Work instructions:
From the entries that follow, pick out all lines holding "sortBy".

Recorded information:
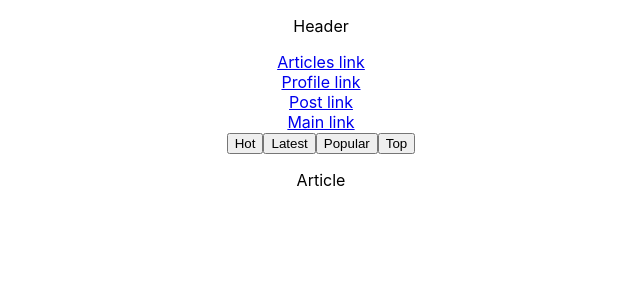
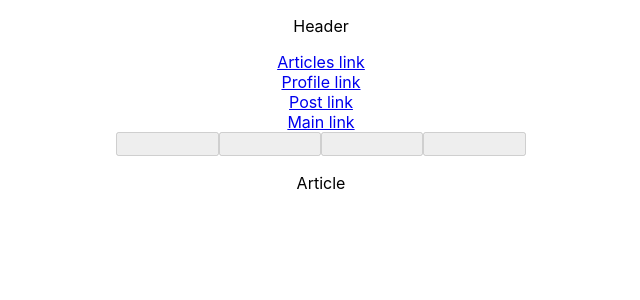
Before and after one commit to maddierosecodes/nc-news, a React (Create React App) app: page /articles/0 in a window 1280 px wide. Shown: the top 300 px of the page, without its empty margins (319-959 px from the left). Built offline with nearby package versions, Linux system fonts and the light colour scheme; no server answers.

Commit message:
Implements first axios get request

```diff
--- a/package.json
+++ b/package.json
@@ -6,6 +6,7 @@
     "@testing-library/jest-dom": "^5.14.1",
     "@testing-library/react": "^11.2.7",
     "@testing-library/user-event": "^12.8.3",
+    "axios": "^0.21.1",
     "react": "^17.0.2",
     "react-dom": "^17.0.2",
     "react-router-dom": "^5.2.1",
--- a/src/App.css
+++ b/src/App.css
@@ -36,3 +36,8 @@
     transform: rotate(360deg);
   }
 }
+
+.container__buttonBar__tablinks {
+  width: 8vw;
+  height: 3vh;
+}
--- a/src/App.js
+++ b/src/App.js
@@ -10,10 +10,12 @@ import Profile from './Components/Profile';
 // Package Imports
 import { BrowserRouter as Router, Switch, Route } from 'react-router-dom';
 import { useState, useEffect } from 'react';
+import axios from 'axios';
 
 function App() {
   //States
-  const [currentFilter, setCurrentFilter] = useState({
+  const [articles, setArticles] = useState([]);
+  const [currentFilter, setFilter] = useState({
     sort: 'DESC',
     sortBy: 'date',
     votes: 10
@@ -24,20 +26,25 @@ function App() {
   ]);
   const [categories, setCategories] = useState(['none']);
   const [currentUser, setCurrentUser] = useState({ username: 'signedOut' });
+  // Use Effects
+
   // HTML
   return (
     <div className="App">
       <Router>
+        <ContainerProvider>
           <Header
-          setCurrentFilter={setCurrentFilter}
             categories={categories}
             currentUser={currentUser}
             latest={latest}
+            setFilter={setFilter}
+            currentFilter={currentFilter}
+            setArticles={setArticles}
           />
-        <ContainerProvider setCurrentFilter={setCurrentFilter}>
           <Switch>
+            <div className="container_content">
               <Route exact path="/">
-              <Main />
+                <Main articles={articles} />
               </Route>
               <Route exact path="/profile/:username">
                 <Profile />
@@ -48,6 +55,7 @@ function App() {
               <Route exact path="/post">
                 <Post />
               </Route>
+            </div>
           </Switch>
         </ContainerProvider>
       </Router>
--- a/src/Components/Article.js
+++ b/src/Components/Article.js
@@ -1,5 +1,11 @@
+import { ContainerContext } from './Container';
+import { useContext, useEffect } from 'react';
 
 const Article = () => {
+  const { showTabs, switchShowTabs } = useContext(ContainerContext);
+  useEffect(() => {
+    if (showTabs === 'show') switchShowTabs(showTabs);
+  }, [showTabs, switchShowTabs]);
   return (
     <div className="article">
       <p>Article</p>
--- a/src/Components/Container.js
+++ b/src/Components/Container.js
@@ -2,10 +2,10 @@ import { createContext, useState } from 'react';
 
 export const ContainerContext = createContext();
 
-export const ContainerProvider = ({ children, setFilter }) => {
+export const ContainerProvider = ({ children }) => {
   const [showTabs, setShowTabs] = useState('show');
 
-  const switchShowTabs = () => {
+  const switchShowTabs = (currTabs) => {
     setShowTabs((currTabs) => (currTabs === 'show' ? 'hide' : 'show'));
   };
 
@@ -13,65 +13,7 @@ export const ContainerProvider = ({ children, setFilter }) => {
     <ContainerContext.Provider
       value={{ showTabs, setShowTabs, switchShowTabs }}>
       <div className="container">
-        <div className="container__buttonBar">
-          <button
-            className="container__buttonBar__tablinks tablinks--hot"
-            disabled={showTabs === 'show' ? false : true}
-            onclick={() => {
-              setFilter(() => {
-                return {
-                  sort: 'DESC',
-                  sortBy: 'date',
-                  votes: 10
-                };
-              });
-            }}>
-            {showTabs === 'show' ? 'Hot' : ''}
-          </button>
-          <button
-            className="container__buttonBar__tablinks tablinks--hot"
-            disabled={showTabs === 'show' ? false : true}
-            onclick={() => {
-              setFilter(() => {
-                return {
-                  sort: 'DESC',
-                  sortBy: 'date',
-                  votes: 0
-                };
-              });
-            }}>
-            {showTabs === 'show' ? 'Latest' : ''}
-          </button>
-          <button
-            className="container__buttonBar__tablinks tablinks--hot"
-            disabled={showTabs === 'show' ? false : true}
-            onclick={() => {
-              setFilter(() => {
-                return {
-                  sort: 'DESC',
-                  sortBy: 'comments',
-                  votes: 0
-                };
-              });
-            }}>
-            {showTabs === 'show' ? 'Popular' : ''}
-          </button>
-          <button
-            className="container__buttonBar__tablinks tablinks--hot"
-            disabled={showTabs === 'show' ? false : true}
-            onclick={() => {
-              setFilter(() => {
-                return {
-                  sort: 'DESC',
-                  sortBy: 'votes',
-                  votes: 0
-                };
-              });
-            }}>
-            {showTabs === 'show' ? 'Top' : ''}
-          </button>
-        </div>
-        <div className="container__content">{children}</div>
+        <div className="container__display">{children}</div>
       </div>
     </ContainerContext.Provider>
   );
--- a/src/Components/Header.js
+++ b/src/Components/Header.js
@@ -1,5 +1,25 @@
 import { Link } from 'react-router-dom';
-const Header = ({categories, latest, setFilter, currentUser}) => {
+import { ContainerContext } from './Container';
+import { useEffect, useContext } from 'react';
+import axios from 'axios';
+
+const Header = ({
+  setArticles,
+  categories,
+  latest,
+  currentUser,
+  setFilter,
+  currentFilter
+}) => {
+  const { showTabs } = useContext(ContainerContext);
+  useEffect(() => {
+    let urlString = 'https://nc-news-maddie.herokuapp.com/api/articles';
+
+    axios.get(urlString).then((res) => {
+      setArticles(res.data.articles);
+    });
+  }, [currentFilter, setArticles]);
+
   return (
     <div className="header">
       <p>Header</p>
@@ -12,6 +32,60 @@ const Header = ({categories, latest, setFilter, currentUser}) => {
         <br></br>
         <Link to={`/`}>Main link</Link>
       </nav>
+      <div className="container">
+        <div className="container__buttonBar">
+          <button
+            className="container__buttonBar__tablinks tablinks--hot"
+            disabled={showTabs === 'show' ? false : true}
+            onClick={() => {
+              return setFilter({
+                sort: 'DESC',
+                sortBy: 'date',
+                votes: 10
+              });
+            }}>
+            {showTabs === 'show' ? 'Hot' : ''}
+          </button>
+          <button
+            className="container__buttonBar__tablinks tablinks--latest"
+            disabled={showTabs === 'show' ? false : true}
+            onClick={() => {
+              setFilter({
+                sort: 'DESC',
+                sortBy: 'date',
+                votes: 0
+              });
+            }}>
+            {showTabs === 'show' ? 'Latest' : ''}
+          </button>
+          <button
+            className="container__buttonBar__tablinks tablinks--popular"
+            disabled={showTabs === 'show' ? false : true}
+            onClick={() => {
+              setFilter(() => {
+                return {
+                  sort: 'DESC',
+                  sortBy: 'comments',
+                  votes: 0
+                };
+              });
+            }}>
+            {showTabs === 'show' ? 'Popular' : ''}
+          </button>
+          <button
+            className="container__buttonBar__tablinks tablinks--top"
+            disabled={showTabs === 'show' ? false : true}
+            onClick={() => {
+              setFilter({
+                sort: 'DESC',
+                sortBy: 'votes',
+                votes: 0
+              });
+            }}>
+            {showTabs === 'show' ? 'Top' : ''}
+          </button>
+        </div>
+      </div>
     </div>
   );
 };
--- a/src/Components/Main.js
+++ b/src/Components/Main.js
@@ -1,7 +1,33 @@
-const Main = () => {
+import { ContainerContext } from './Container';
+import { useContext, useEffect } from 'react';
+import axios from 'axios';
+import { Link } from 'react-router-dom';
+
+const Main = ({ articles }) => {
+  const { showTabs, switchShowTabs } = useContext(ContainerContext);
+  useEffect(() => {
+    if (showTabs === 'hide') switchShowTabs(showTabs);
+  }, [showTabs, switchShowTabs]);
+
   return (
     <div className="main">
       <p>Main</p>
+      <ul>
+        {articles.map(({ author, title, votes, article_id }) => {
+          return (
+            <li key={article_id} className="article">
+              <Link to={`/articles/${article_id}`}>
+                <p>{title}</p>
+              </Link>
+              <Link to={`/profile/${author}`}>
+                <p>{author}</p>
+              </Link>
+
+              <p>{votes}</p>
+            </li>
+          );
+        })}
+      </ul>
     </div>
   );
 };
--- a/src/Components/MyProfile.js
+++ b/src/Components/MyProfile.js
@@ -1,4 +1,6 @@
+
 const MyProfile = () => {
+
   return (
     <div className="myProfile">
       <p>My Profile</p>
--- a/src/Components/Post.js
+++ b/src/Components/Post.js
@@ -1,4 +1,12 @@
+import { ContainerContext } from './Container';
+import { useContext, useEffect } from 'react';
+
 const Post = () => {
+  const { showTabs, switchShowTabs } = useContext(ContainerContext);
+  useEffect(() => {
+    if (showTabs === 'show') switchShowTabs(showTabs);
+  }, [showTabs, switchShowTabs]);
+
   return (
     <div className="post">
       <p>Post</p>
--- a/src/Components/Profile.js
+++ b/src/Components/Profile.js
@@ -2,8 +2,15 @@ import SignIn from './SignIn';
 import SignUp from './SignUp';
 import OtherProfile from './OtherProfile';
 import MyProfile from './MyProfile';
+import { ContainerContext } from './Container';
+import { useContext, useEffect } from 'react';
 
 const Profile = () => {
+
+  const { showTabs, switchShowTabs } = useContext(ContainerContext);
+ useEffect(() => {
+   if (showTabs === 'hide') switchShowTabs(showTabs);
+ }, [showTabs, switchShowTabs]);
   return (
     <div className="profile">
       <p>Profile</p>
```
Also changed, not shown: 1 other file (tests, documents, lock files or other folders). Lines whose indentation alone changed are shown as unchanged.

Exercise output:
     sortBy: 'date',
-                  sortBy: 'date',
-                  sortBy: 'date',
-                  sortBy: 'comments',
-                  sortBy: 'votes',
+                sortBy: 'date',
+                sortBy: 'date',
+                  sortBy: 'comments',
+                sortBy: 'votes',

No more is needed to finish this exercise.